News, Updates, Musings
I am sitting here tonight, a rather cold night, reading about a five year old boy, a very disturbed child who had been abandoned in a crib during a house fire and is being treated with play therapy by Annie Rogers. In “A Shining Affliction” Rogers writes about her therapy with this boy, Ben, and about how his trauma reopened her own. It’s not only a painful read, it is one that I find reopens my own trauma as well. As I read this book I almost, not almost, I really feel as if I am five years old again. And yet Annie writes as if in anticipation of the reader, too, falling apart. There is a quiet, felt reassurance. After the following passage I had to stop reading as it was becoming too much to hold;

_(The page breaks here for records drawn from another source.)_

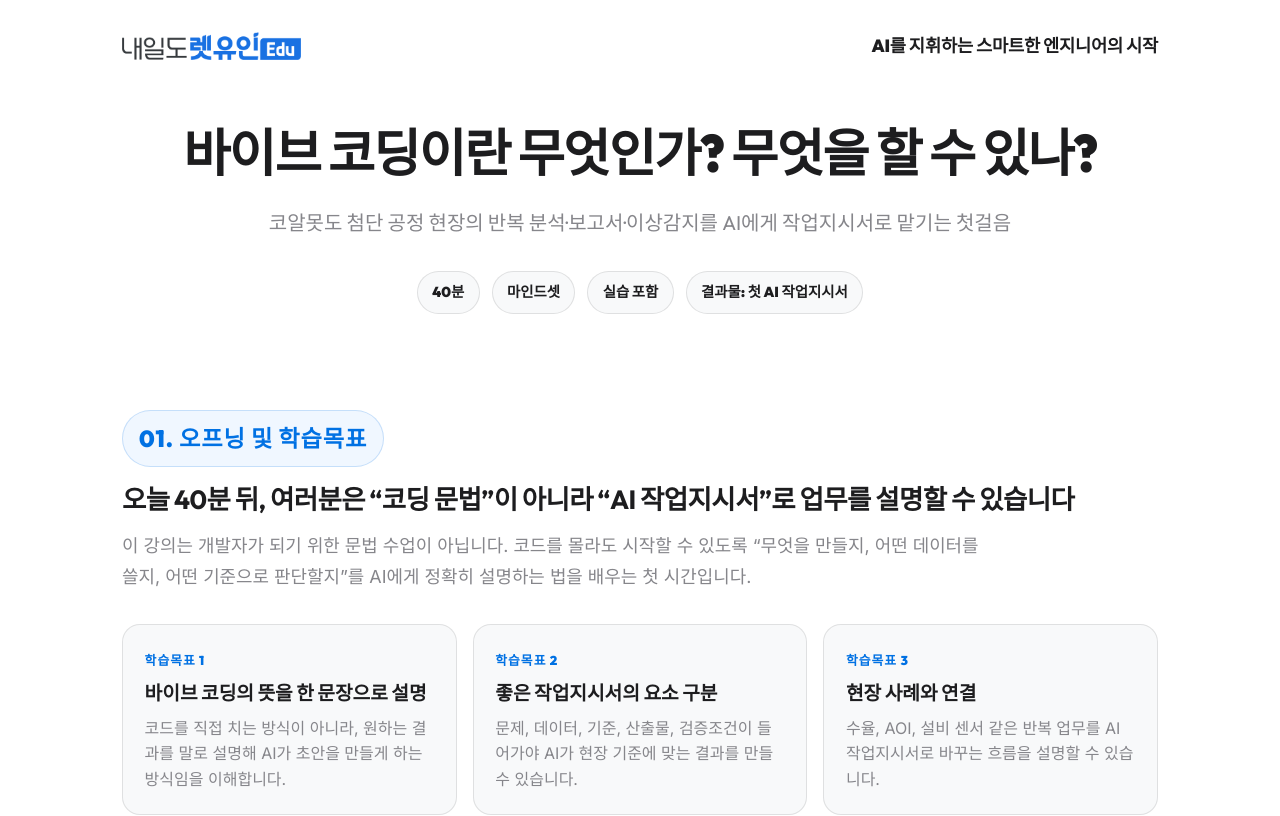
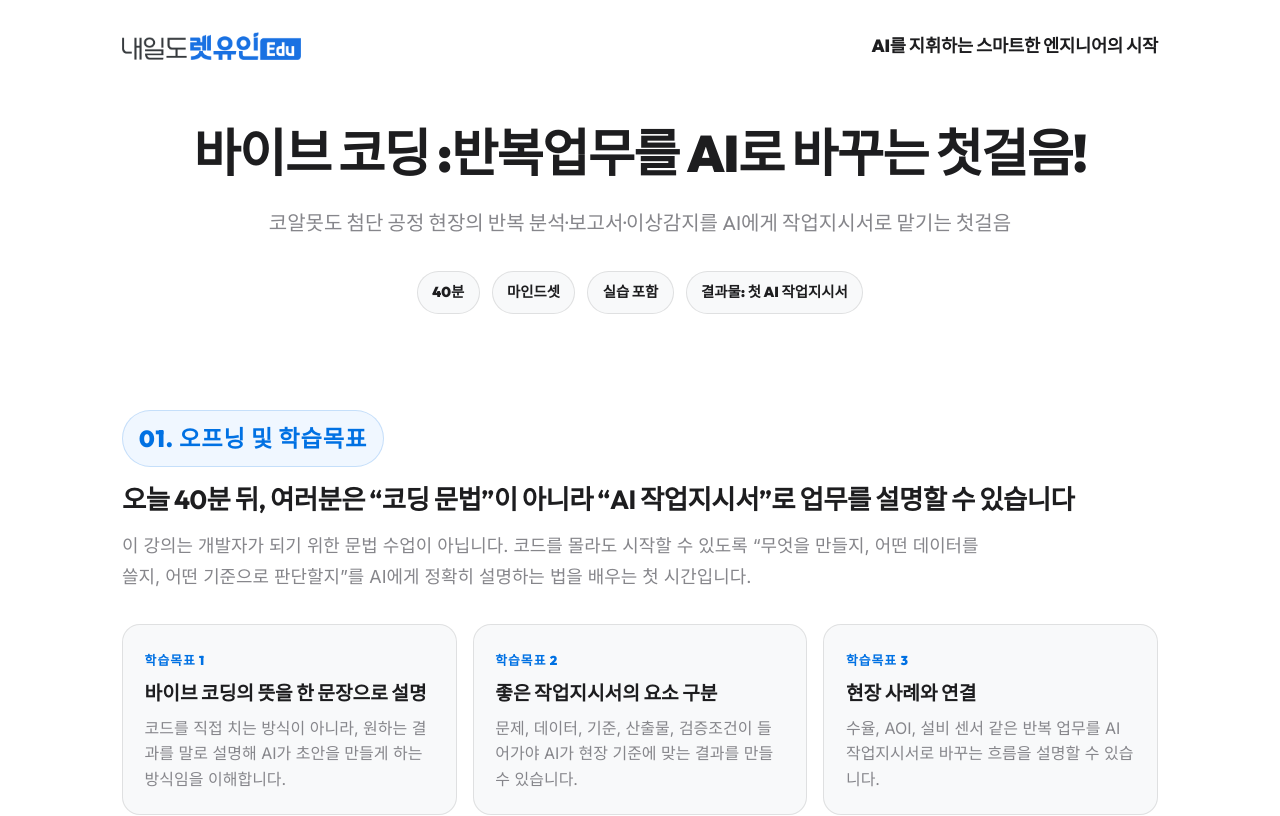
Before and after one commit to heekeunlee/lecture01, a React (Vite) app: page / in a window 1280 px wide. Shown: the top 816 px of the page. Built offline with nearby package versions, Linux system fonts and the light colour scheme; the HTML template or start-up script is replaced by a standard one.

Commit message:
Refresh hero title

```diff
--- a/src/App.tsx
+++ b/src/App.tsx
@@ -894,7 +894,7 @@ export default function App() {
           animate={{ opacity: 1, y: 0 }}
           transition={{ delay: 0.2 }}
         >
-          <h1>바이브 코딩이란 무엇인가? 무엇을 할 수 있나?</h1>
+          <h1>바이브 코딩 :반복업무를 AI로 바꾸는 첫걸음!</h1>
           <p className="subtitle">코알못도 첨단 공정 현장의 반복 분석·보고서·이상감지를 AI에게 작업지시서로 맡기는 첫걸음</p>
           <div className="lesson-meta" aria-label="lesson summary">
             <span>40분</span>
```
Also changed, not shown: 2 other files (tests, documents, lock files or other folders).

“He did not give up. His vital being demanded contact. And now he goes on recreating the torment, trying forever to reinstate the missing response. I am certain that his pain is precisely as serious as it sounds.”
This comes after having to restrain Ben as he bites and hits Annie, securing him to the floor so that he cannot harm either one of them. Annie interprets this as the only way Ben knows how to get what he truly needs and never got; an appropriate response and someone to keep him safe through contact.
This set off my own inner landmines and I felt sixteen again. At that time I was institutionalized for two years. Often I did such similar things to reinstate the missing response of rescue, of people to keep me safe. I would attempt to jump from high stairwell landings in the hospital, less to kill myself than to be grabbed and held to the floor, to be kept safe by someone, anyone, through the contact of rescue.
There was always a risk involved with every jump, the staff might not have reached me in time, but they did. I remember needing that, this extreme, painful risk, to know that I could be met with a good response, a rescue. It’s not ideal to have to get what we needed, long ago. like that.
The only way we know how to feel safe sometimes is to put ourselves in danger.
I can only read “A Shining Affliction” in small bites, how quickly it overwhelms me, to remember those two turbulent years of my life.
I think that some trauma is like a haunting, and while a house can be vanquished of its spirits for many years, there are still some nights when our ghosts must make themselves known again. Perhaps we’re supposed to make a reasonable amount of room for our ghosts, not banish them forever. Out of sight is not out of mind. Maybe some ghosts need to be held to the floor, safely pinned, reassured.
But I am not sixteen anymore. I am a thirty seven year old reading about a five year old who is reminding me of a sixteen year old. I am holding the ghost as best I can so that it cannot harm me or others. I am learning (will I ever stop learning) to love such ghosts.
“Language is a house with lamplight in
its windows, visible / across fields.”
This line is tucked into Annie’s book and takes my breath away. Language saves, holds to the floor, rescue, contact, and sometimes, by some wild and unknown grace, offers up the appropriate, missing response. Imperfectly. And so our ghosts must return. If ever they left.
“[We] made a new sanctuary within each of our stories. A place where love survives unbearable loss.” -Annie Rogers